## Task description
Filter the entries for the word "None". Copy each line that has it.

——

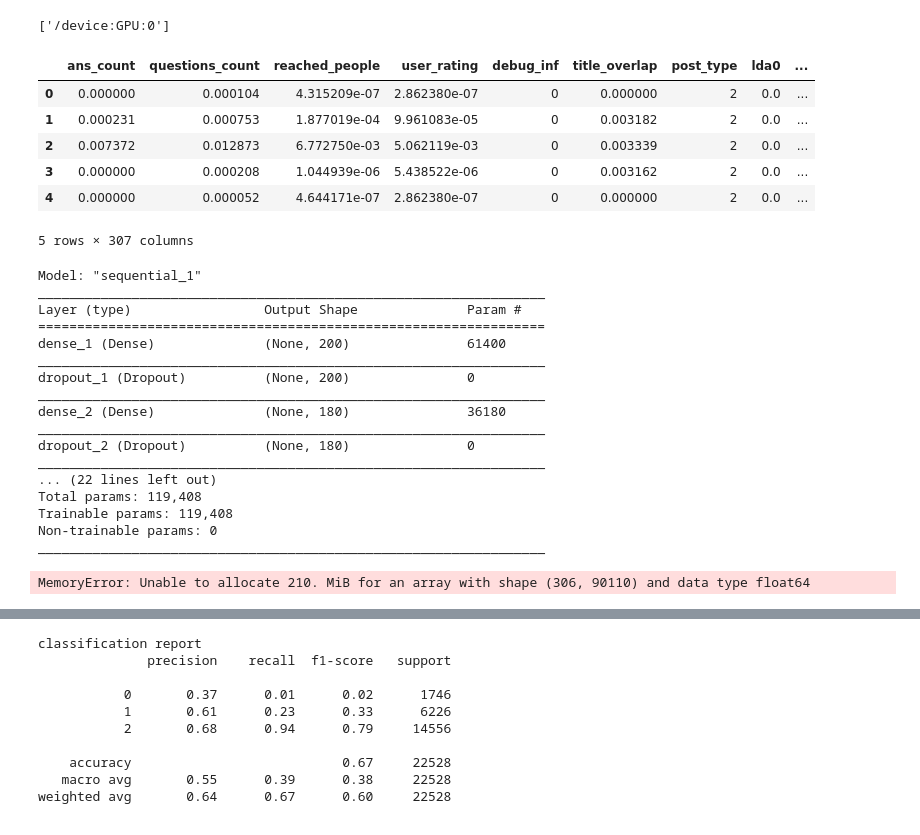
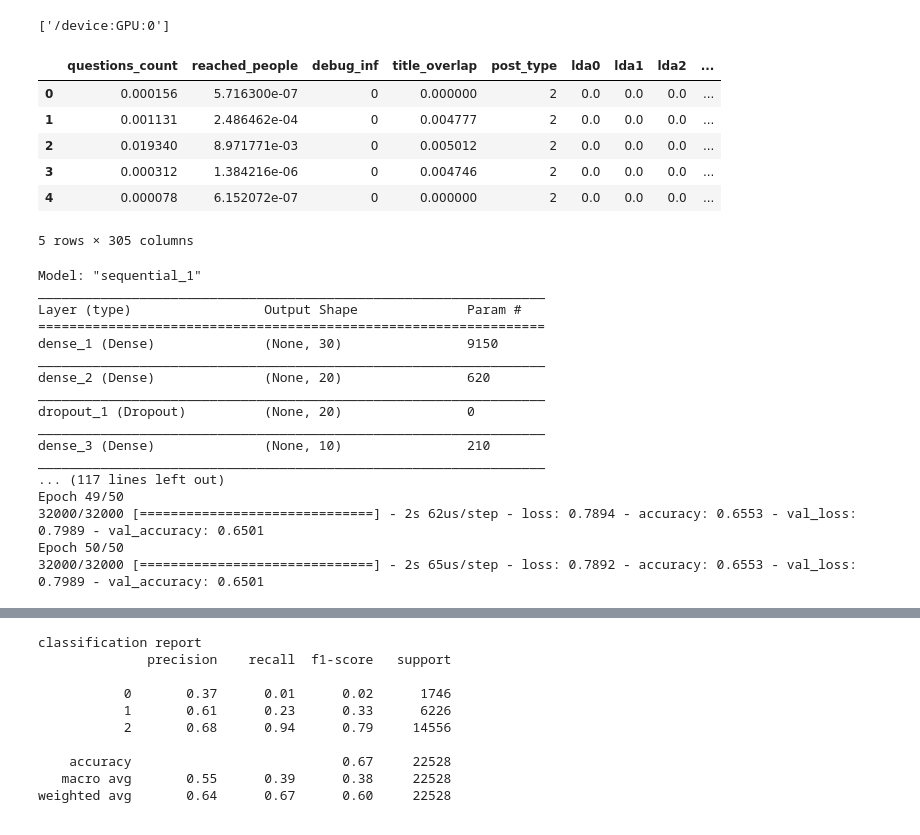
Before and after one commit to P4ll/stackoverflow, a Jupyter notebook: qtester/exp/nn/models_test.ipynb, the cells around one changed output, grey strips where cells are left out. Cells and saved outputs as stored; diff of their text form; code cells hidden in the pictures.

```diff
--- a/qtester/exp/nn/models_test.ipynb
+++ b/qtester/exp/nn/models_test.ipynb
@@ -27,3 +29,5 @@ base_path = "d:/work/stackoverflow/"
 base_path_nn = base_path + "exp/nn/"
 # %% [output]
 Using TensorFlow backend.
+# %%
+data = pd.read_csv(base_path + 'text3.csv')
@@ -44,34 +73,34 @@ def get_norms(ser):
     #return [[i] for i in normalize(ser[:,np.newaxis], axis=0).ravel()]
 # %%
 data = pd.read_csv(base_path + 'text3.csv')
-data = data
+data = data[:50000]
 
 #data['lda'] = [[float(b) for b in a.strip('[]').split(', ')] for a in data['lda']]
 #data['lda'] = data['lda'].tolist()
 
 data['title_overlap'] = get_norms(data['title_overlap'])
 data['ans_count'] = get_norms(data['ans_count'])
 data['questions_count'] = get_norms(data['questions_count'])
 data['reached_people'] = get_norms(data['reached_people'])
 data['user_rating'] = get_norms(data['user_rating'])
 
-data = data.drop(['id_post', 'id_user'], axis=1)
+data = data.drop(['id_post', 'id_user', 'user_rating', 'ans_count'], axis=1)
 
 train_data, test_data = data_divider(data)
 x_train = train_data.drop('post_type', axis=1)
 y_train = train_data['post_type']
 x_test = test_data.drop('post_type', axis=1)
 y_test = test_data['post_type']
 
 data[:5]
 # %% [output]
-|  | ans_count | questions_count | reached_people | user_rating | debug_inf | title_overlap | post_type | lda0 | ... |
-| 0 | 0.000000 | 0.000104 | 4.315209e-07 | 2.862380e-07 | 0 | 0.000000 | 2 | 0.0 | ... |
-| 1 | 0.000231 | 0.000753 | 1.877019e-04 | 9.961083e-05 | 0 | 0.003182 | 2 | 0.0 | ... |
-| 2 | 0.007372 | 0.012873 | 6.772750e-03 | 5.062119e-03 | 0 | 0.003339 | 2 | 0.0 | ... |
-| 3 | 0.000000 | 0.000208 | 1.044939e-06 | 5.438522e-06 | 0 | 0.003162 | 2 | 0.0 | ... |
-| 4 | 0.000000 | 0.000052 | 4.644171e-07 | 2.862380e-07 | 0 | 0.000000 | 2 | 0.0 | ... |
+|  | questions_count | reached_people | debug_inf | title_overlap | post_type | lda0 | lda1 | lda2 | ... |
+| 0 | 0.000156 | 5.716300e-07 | 0 | 0.000000 | 2 | 0.0 | 0.0 | 0.0 | ... |
+| 1 | 0.001131 | 2.486462e-04 | 0 | 0.004777 | 2 | 0.0 | 0.0 | 0.0 | ... |
+| 2 | 0.019340 | 8.971771e-03 | 0 | 0.005012 | 2 | 0.0 | 0.0 | 0.0 | ... |
+| 3 | 0.000312 | 1.384216e-06 | 0 | 0.004746 | 2 | 0.0 | 0.0 | 0.0 | ... |
+| 4 | 0.000078 | 6.152072e-07 | 0 | 0.000000 | 2 | 0.0 | 0.0 | 0.0 | ... |
-5 rows × 307 columns
+5 rows × 305 columns
 # %%
 classifier = Sequential()
 
@@ -102,28 +136,27 @@ classifier.compile(optimizer = 'rmsprop', loss = 'sparse_categorical_crossentrop
 # %%
 classifier.summary()
 
-history = classifier.fit(x_train, y_train, validation_split=0.2, batch_size = 128, nb_epoch = 50)
+history = classifier.fit(x_train, y_train, validation_split=0.2, batch_size = 128, nb_epoch = 50, verbose=1)
 
-classifier.save("model_tmp.ser")
+#classifier.save("model_tmp.ser")
 # %% [output]
 Model: "sequential_1"
 _________________________________________________________________
 Layer (type)                 Output Shape              Param #
 =================================================================
-dense_1 (Dense)              (None, 200)               61400
+dense_1 (Dense)              (None, 30)                9150
 _________________________________________________________________
-dropout_1 (Dropout)          (None, 200)               0
+dense_2 (Dense)              (None, 20)                620
 _________________________________________________________________
-dense_2 (Dense)              (None, 180)               36180
+dropout_1 (Dropout)          (None, 20)                0
 _________________________________________________________________
-dropout_2 (Dropout)          (None, 180)               0
+dense_3 (Dense)              (None, 10)                210
 _________________________________________________________________
-... (22 lines left out)
-Total params: 119,408
-Trainable params: 119,408
-Non-trainable params: 0
-_________________________________________________________________
+... (117 lines left out)
+Epoch 49/50
+32000/32000 [==============================] - 2s 62us/step - loss: 0.7894 - accuracy: 0.6553 - val_loss: 0.7989 - val_accuracy: 0.6501
+Epoch 50/50
+32000/32000 [==============================] - 2s 65us/step - loss: 0.7892 - accuracy: 0.6553 - val_loss: 0.7989 - val_accuracy: 0.6501
-MemoryError: Unable to allocate 210. MiB for an array with shape (306, 90110) and data type float64
 # %%
 def res_eval(goal, res):
     #eval_res(res, y_test, history)
```
Also changed, not shown: parts of 6 cells of this notebook, 2 other files.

——

## Response box
-dense_1 (Dense)              (None, 200)               61400
+dense_1 (Dense)              (None, 30)                9150
-dropout_1 (Dropout)          (None, 200)               0
+dense_2 (Dense)              (None, 20)                620
-dense_2 (Dense)              (None, 180)               36180
+dropout_1 (Dropout)          (None, 20)                0
-dropout_2 (Dropout)          (None, 180)               0
+dense_3 (Dense)              (None, 10)                210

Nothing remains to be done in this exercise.